Privacy & Security

Facebook's Privacy Shift: How To Protect Yourself

Facebook CEO Mark Zuckerberg delivers a keynote address in San Francisco in April. i i

hide captionFacebook CEO Mark Zuckerberg delivers a keynote address in San Francisco in April.

Marcio Jose Sanchez/AP
Facebook CEO Mark Zuckerberg delivers a keynote address in San Francisco in April.

Facebook CEO Mark Zuckerberg delivers a keynote address in San Francisco in April.

Marcio Jose Sanchez/AP

If You Care About Privacy

  • The onus remains on you. Facebook has made it easier to hide information from strangers, but you still have to click some buttons to do so.
  • Look for your privacy settings under the "Account" tab.
  • Facebook will be rolling out a simplified page allowing you to see at a glance which types of your information are protected (photos, birthday, etc.).
  • You can limit the pool of people who can see some or all the material on your Facebook page. "Everyone" — meaning everyone on the Web — is the default setting.
  • Facebook's partner sites can see whatever is open to "everyone," but the new policy will allow users to block those sites.
  • As with e-mails, treat what you post like a postcard that strangers might see. You don’t know what your friends will forward or repost.

Responding to complaints that it had spread users' personal information around too freely and easily, Facebook unveiled a new set of privacy settings Wednesday.

The revamped settings, which will "gradually launch," should help alleviate some of the confusion people have felt about security on the world largest social-networking site.

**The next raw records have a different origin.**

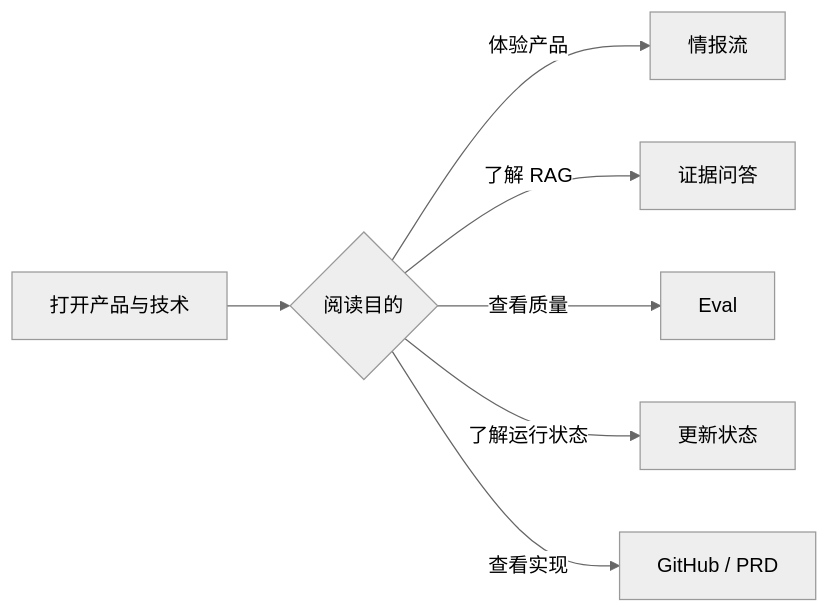
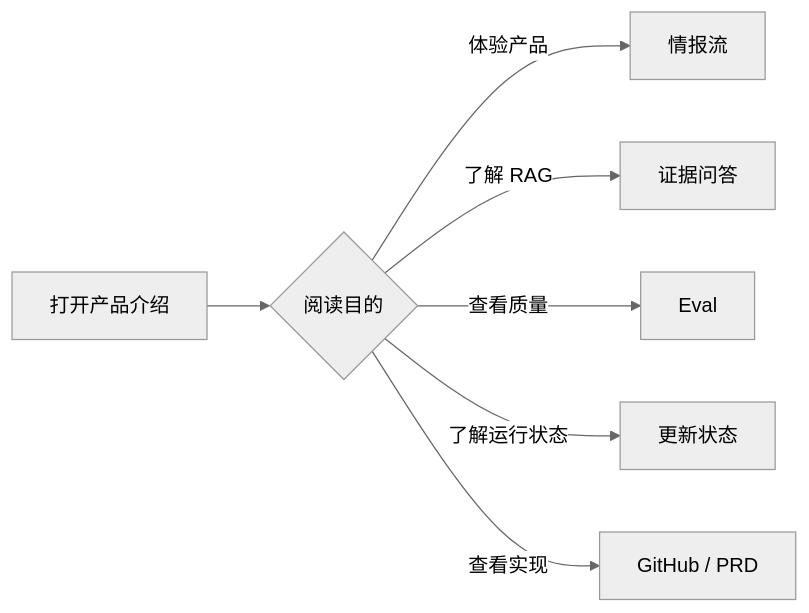
Before and after one commit to Dyj0926D/newseviday: the seventh of 8 diagrams in prd/NewsEviday-PRD.md, drawn with Mermaid (neutral theme). The commit also changed other lines of this file and 16 other files, not shown here.

````diff
--- a/prd/NewsEviday-PRD.md
+++ b/prd/NewsEviday-PRD.md
@@ -1374,9 +1374,9 @@
 ```mermaid
 flowchart LR
-    A["打开产品与技术"] --> B{"阅读目的"}
+    A["打开产品介绍"] --> B{"阅读目的"}
     B -- "体验产品" --> C["情报流"]
     B -- "了解 RAG" --> D["证据问答"]
     B -- "查看质量" --> E["Eval"]
     B -- "了解运行状态" --> F["更新状态"]
     B -- "查看实现" --> G["GitHub / PRD"]
 ```
````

Controversial controls launched last month required users to "opt out" of dozens of settings that otherwise left much of their personal information exposed to anyone on the Web.

The new controls are meant to make things simpler, Facebook CEO Mark Zuckerberg said at a news conference announcing them.

It will soon take just a couple of clicks for users to put limits on who can view or read content they post. Once they pick "friends only" or "friends of friends," that will become their default setting and won't have to be updated as Facebook introduces new products and features.

Users will still be able to use the much-derided "granular" controls that allow them to set different privacy levels for different types of content — letting anyone see the list of schools they went to, for instance, while only allowing friends to view photographs.

Users will also be able to block third-party websites or applications such as games from gaining access to their information. Users will also be able to hide more of their basic profile information. People searching your name through other sites such as Google will no longer learn quite as much about you.

None of these changes are the default setting for users. On Facebook, the "everyone" setting means everyone — everyone with Internet access — can learn about your taste in music or your travel plans. Many users assumed that the term "everyone" meant just their friends. One of the major complaints has been that the company hadn’t properly explained the need for users to change settings when they wanted to limit access to information.

But Facebook hopes the new system will be simple enough and flexible enough to end the recurrent need to revise its privacy settings. "The overhaul of Facebook's privacy model is complete," Zuckerberg confidently announced.

More on the security complaints that prompted the changes after the jump:

The soon-to-be-outmoded privacy settings left Facebook users feeling vulnerable, as they had to negotiate cluttered menus of privacy settings.

Information was exposed to the world not only about their birthdates and religious views but their activity on other "Facebook-enhanced applications and websites" as well. If a user links on her Facebook page to a story on a newspaper website, for instance, strangers visiting that site can see that she has "liked" that story — even if it’s about a sensitive subject.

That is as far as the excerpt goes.